Whisk together your dry ingredients.
Beat together your butter and sugars, until creamy, then beat in your egg.
Gently mix the dry ingredients into the wet ingredients, until just moistened.
Knead the dough until it comes together.
Then roll the dough out between two pieces of wax or parchment paper until it’s about 1/4 inch thick. Freeze for 1 hour, until firm.
When you’re ready to bake, cut out your cookies with a 1 1/2 inch cutter.
Place about 1 inch apart on your baking sheet.
And sprinkle with Maldon sea salt. Bake for 13-15 minutes or so, turning the pans halfway through, until firm.
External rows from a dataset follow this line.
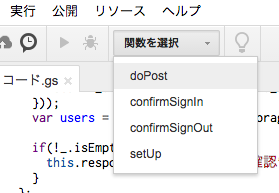
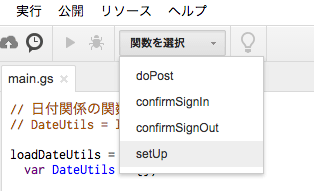
ドキュメントの画像調整

diff --git a/README.md b/README.md
@@ -46,10 +46,13 @@ Slackで下記の様につぶやくと、みやもとさんがGoogle Spreadsheet
 - もう一度「作成」ボタンを押して「スクリプト」選択します。
 - 「スクリプトを作成」の下にある「空のプロジェクト」を選択します。
 - 新しいスクリプトを作る画面へ遷移するので、左上の「無題のプロジェクト」をクリックして、「Miyamoto-san」に変更します。
+
+![gas03](https://raw.githubusercontent.com/masuidrive/miyamoto/master/docs/images/gas03.png)
+
+
 - [main.gs](https://raw.githubusercontent.com/masuidrive/miyamoto/master/main.gs)をコピーして、ブラウザ内のエディタ部に貼り付けます。
 - メニューから「ファイル」→「保存」を選択して保存します。
 
-![gas03](https://raw.githubusercontent.com/masuidrive/miyamoto/master/docs/images/gas03.png)
 
 
 ### 初期化
@@ -66,13 +69,14 @@ Slackで下記の様につぶやくと、みやもとさんがGoogle Spreadsheet
 
 - メニューから「公開」→「ウェブアプリケーションとして導入...」を選びます。
 - 先に「新しいバージョンを保存」ボタンを押した後、「アプリケーションにアクセスできるユーザ」から「全員（匿名ユーザを含む）」を選択します。
+- 登録完了後に出るウインドーの「現在のウェブアプリケーションのURL」をどこかにメモしておいてください。
 
 ![gas20](https://raw.githubusercontent.com/masuidrive/miyamoto/master/docs/images/gas20.png)
 
+
 - 「全員（匿名ユーザを含む）」が見つからない場合は、https://admin.google.com/ から「Google Apps」→「ドライブ」を選択して、「共有設定」の「ユーザは組織外のユーザとファイルを共有できる」を選択します。
-- ![admin1](https://raw.githubusercontent.com/masuidrive/miyamoto/master/docs/images/admin1.png)
-- ![admin2](https://raw.githubusercontent.com/masuidrive/miyamoto/master/docs/images/admin2.png)
-- 登録完了後に出るウインドーの「現在のウェブアプリケーションのURL」をどこかにメモしておいてください。
+- ![admin0](https://raw.githubusercontent.com/masuidrive/miyamoto/master/docs/images/admin0.png)
+
 
 
 ## Slackへの設定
Allow to cool before serving.
- 1½ cups all-purpose flour
- ½ cup unsweetened cocoa powder
- ½ teaspoon cayenne pepper (I found this small amount really packs a punch - if you are very sensitive to heat, I would recommend using ¼ teaspoon, giving the dough a taste, and adding another ¼ teaspoon if you feel it's needed)
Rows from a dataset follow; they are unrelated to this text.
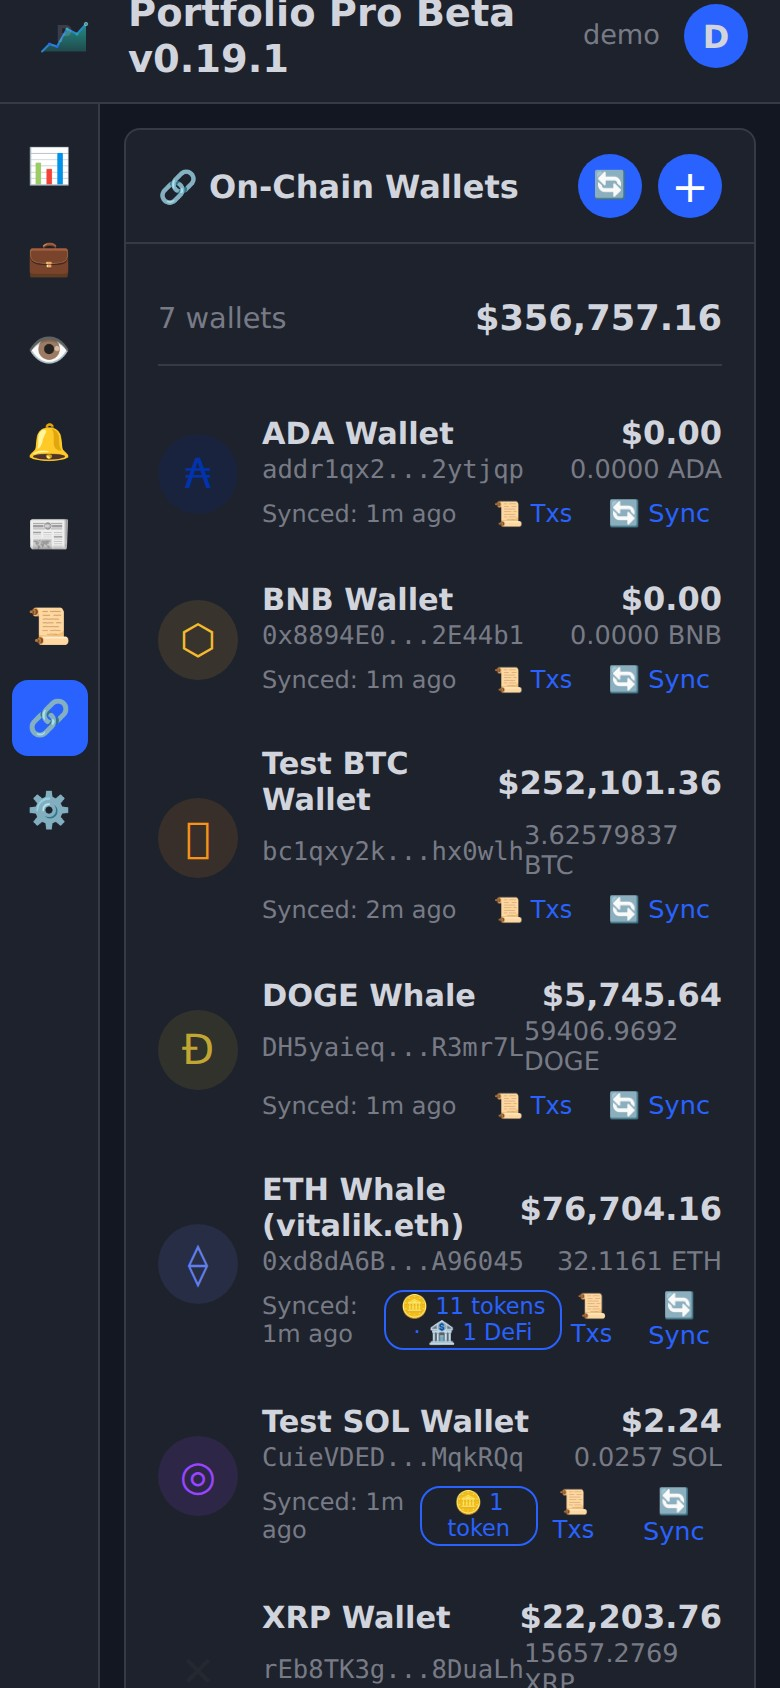
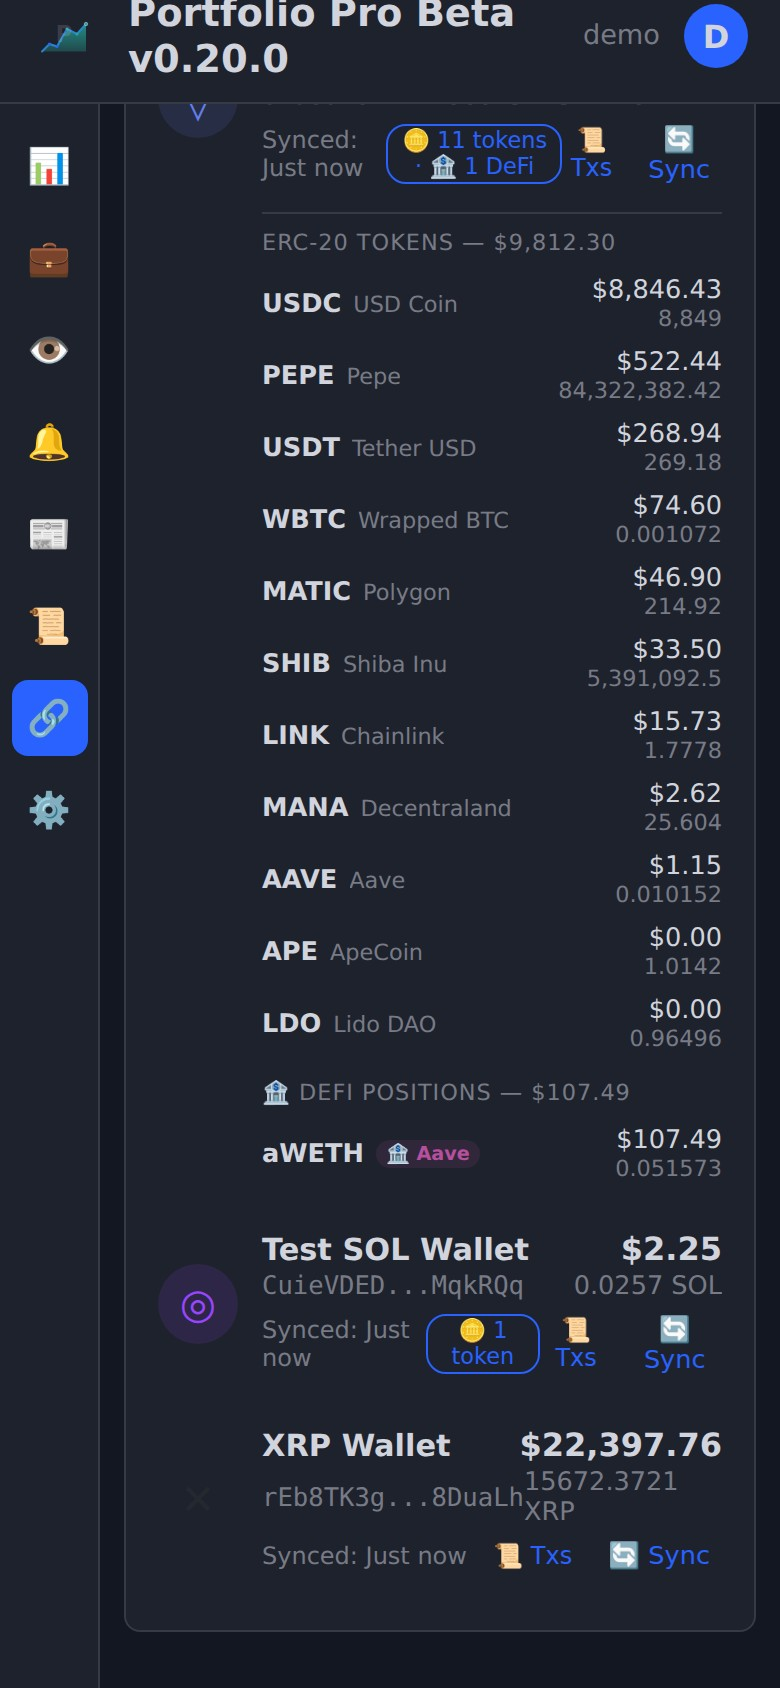
fix: better wallet-tokens screenshot + compact features list

diff --git a/README.md b/README.md
@@ -14,29 +14,17 @@
 
 ## Features
 
-- 📊 **Interactive Charts** — Area/candlestick views with MA20/50/200 overlays
-- 💼 **Portfolio Management** — Track positions, options, and cash with grouped display
-- 🔗 **Blockchain Wallets** — Connect public addresses across 13 chains with auto-sync
-- ⛓ **13 Chains** — BTC, ETH, SOL, BNB, AVAX, MATIC, ARB, OP, LTC, DOGE, XRP, ADA, DOT
-- 👀 **Watchlists** — Customizable with 12+ categories, price alerts, and dropdown selector
-- 🔔 **Alerts** — Set price targets with Telegram & push notifications
-- ⛓ **Options Chain** — View calls/puts with strikes and expiry dates
-- 📰 **News Feed** — Real-time market news with stock-specific filtering
-- 🥧 **Allocation Chart** — Visual donut chart showing portfolio breakdown
-- 📈 **Performance Chart** — Historical portfolio value with daily snapshots
-- 📊 **OHLCV History** — Stored daily candles for all tracked symbols (back to 1984)
-- 💱 **Multi-Currency** — EUR, USD, GBP, CHF with live exchange rates
-- 🔔 **Push Notifications** — Browser push via service worker (HTTPS required)
-- 📱 **Mobile-First** — Swipe actions, collapsible sections, responsive design
-- 👥 **Multi-User** — JWT auth with per-user portfolios
-- 🔒 **Security Hardened** — CSP, CORS lockdown, input validation, audit logging
-- ⚡ **Fast** — LocalStorage caching, debounced DB writes, indexed queries
-- 📍 **Position Source Tracking** — Track where each position is held (exchange, wallet, cold storage)
-- 🏦 **Exchange/Location** — Autocomplete for Binance, Kraken, Ledger, Keytrade Bank, etc.
-- 📐 **Compact Numbers** — Large values auto-format ($1.5M, $2.3B)
-- 🎁 **Demo Mode** — Ships with pre-loaded demo portfolio for instant exploration
-- 🪙 **42 Token Tracking** — ERC-20 (20) + SPL (14) + DeFi (8) auto-detected tokens
-- 🏗 **Modular Architecture** — Clean route modules, utility services, middleware layers
+- 📊 **Charts & Analytics** — Interactive area/candlestick charts, MA overlays, allocation donut, performance history
+- 💼 **Portfolio Tracking** — Positions, options, cash, transactions with P&L and source/location tracking
+- 🔗 **13-Chain Wallet Sync** — BTC, ETH, SOL, BNB, AVAX, MATIC, ARB, OP, LTC, DOGE, XRP, ADA, DOT
+- 🪙 **42 Auto-Detected Tokens** — ERC-20, SPL, and DeFi positions (Aave, Compound, Lido, Rocket Pool)
+- 👀 **Watchlists & Alerts** — 12+ categories, price targets, Telegram & push notifications
+- ⛓ **Options Chain** — Calls/puts with strikes, expiry dates, ITM highlighting
+- 📰 **News & Multi-Currency** — Real-time market news, EUR/USD/GBP/CHF with live FX rates
+- 📱 **Mobile-First** — Responsive design, compact numbers ($1.5M), swipe actions
+- 🔒 **Secure & Fast** — JWT + Argon2id, CSP, rate limiting, SQLite with indexed queries
+- 🎁 **Demo Mode** — Pre-loaded portfolio for instant exploration
+- 🐳 **Docker & CI/CD** — Multi-arch images (amd64/arm64), GitHub Actions pipeline
 
 ## Tech Stack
- ½ teaspoon sea salt or kosher salt
- 2 sticks (1 cup) unsalted butter, room temperature and cubed
- ⅓ cup confectioners' sugar
- 2 tablespoons granulated sugar
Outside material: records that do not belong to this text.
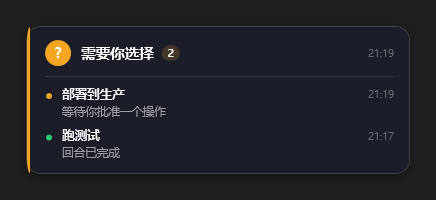
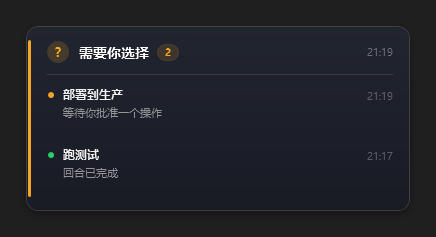
style: 精修卡片视觉——竖向渐变底、内缩胶囊强调条、柔和阴影、四档文字层级

diff --git a/VERIFY.md b/VERIFY.md
@@ -41,7 +41,7 @@ ALL PASS (23 checks)
 & $node .\scripts\selftest.mjs   # 已经包含这一步，产物在 screenshots\*.png
 ```
 
-期望：`completed.png` 436×159、`needs_choice.png` 436×200、`failed.png` 436×159（412 = 卡片 384 宽 + 两侧 14px 阴影留白，再各加 12px 底色留白），均 >4KB。
+期望：`completed.png` 436×177、`needs_choice.png` 436×237、`failed.png` 436×177（412 = 卡片 384 宽 + 两侧 14px 阴影留白，再各加 12px 底色留白），均 >4KB。
 
 ## 3. 卡片图内容自证（纯像素，不需要屏幕）
 
@@ -69,9 +69,9 @@ foreach ($f in 'completed','needs_choice','failed') {
 期望（实测）：
 
 ```
-completed:    436x159 distinct=108 dark=16967 accent=169 text=200
-needs_choice: 436x200 distinct=134 dark=21004 accent=198 text=379
-failed:       436x159 distinct=117 dark=16966 accent=149 text=209
+completed:    436x177 distinct=145 dark=19044 accent=104 text=109
+needs_choice: 436x237 distinct=202 dark=25231 accent=183 text=188
+failed:       436x177 distinct=147 dark=19028 accent=136 text=125
 ```
 
 判定标准：

diff --git a/README.md b/README.md
@@ -78,7 +78,7 @@ powershell -NoProfile -ExecutionPolicy Bypass -File .\scripts\uninstall.ps1
 
 ## 视觉与排版
 
-卡片 384 宽（含阴影留白 412），自适应高度，深色玻璃质感：
+卡片 384 宽（含阴影留白 412），自适应高度，深色玻璃质感。底色是 8° 的竖向渐变（`#F8212530` → `#F8181B24`），边缘 1px `#2BFFFFFF` 微亮描边：
 
 ```
 ┌──────────────────────────────────────────┐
- 1 large egg yolk
- Maldon salt or fleur de sel, for sprinkling
- Whisk together the flour, cocoa powder, cayenne pepper, and salt into a medium sized bowl. In the bowl of your mixer, beat together the butter, confectioners' sugar, and granulated sugar, until creamy, about 3 minutes. Add in the egg yolk and beat until combined. Gently mix in the flour mixture until just moistened.
- Lightly flour your work surface and turn the dough out onto it. Knead it a few times until it becomes workable and manageable (it should only take about 5-6 kneads/turns). Divide the dough in half and form each half into a disc with your hands. Place one disc on a sheet of parchment paper and then place another sheet on top. Roll each disc out separately between two pieces of parchment paper until it is about ¼-inch thick. Place the parchment lined dough onto a baking sheet and place in the refrigerator for at least 1 hour, until firm - the dough is too soft to cut out at this point, so don't skip this step.
- When you are ready to bake your cookies, preheat your oven to 350 degrees F and line two baking sheets with parchment paper. Peel the top sheet of parchment or wax paper off one piece of dough, and cut out with a 1½-inch round cookie cutter (a shot glass would probably work well, too). Place the cookies on the cookie sheet about 1 inch apart, as they will not spread much at all, and sprinkle with a bit of Maldon salt. Bake for 13-15 minutes or so, until firm, rotating the sheets halfway through baking time. Allow to cool completely before serving or storing. They will keep well in an airtight container for up to 5 days at room temperature.
- As an alternative, you can wrap the sheets of rolled out cookie dough in wax paper and freeze them for up to two weeks.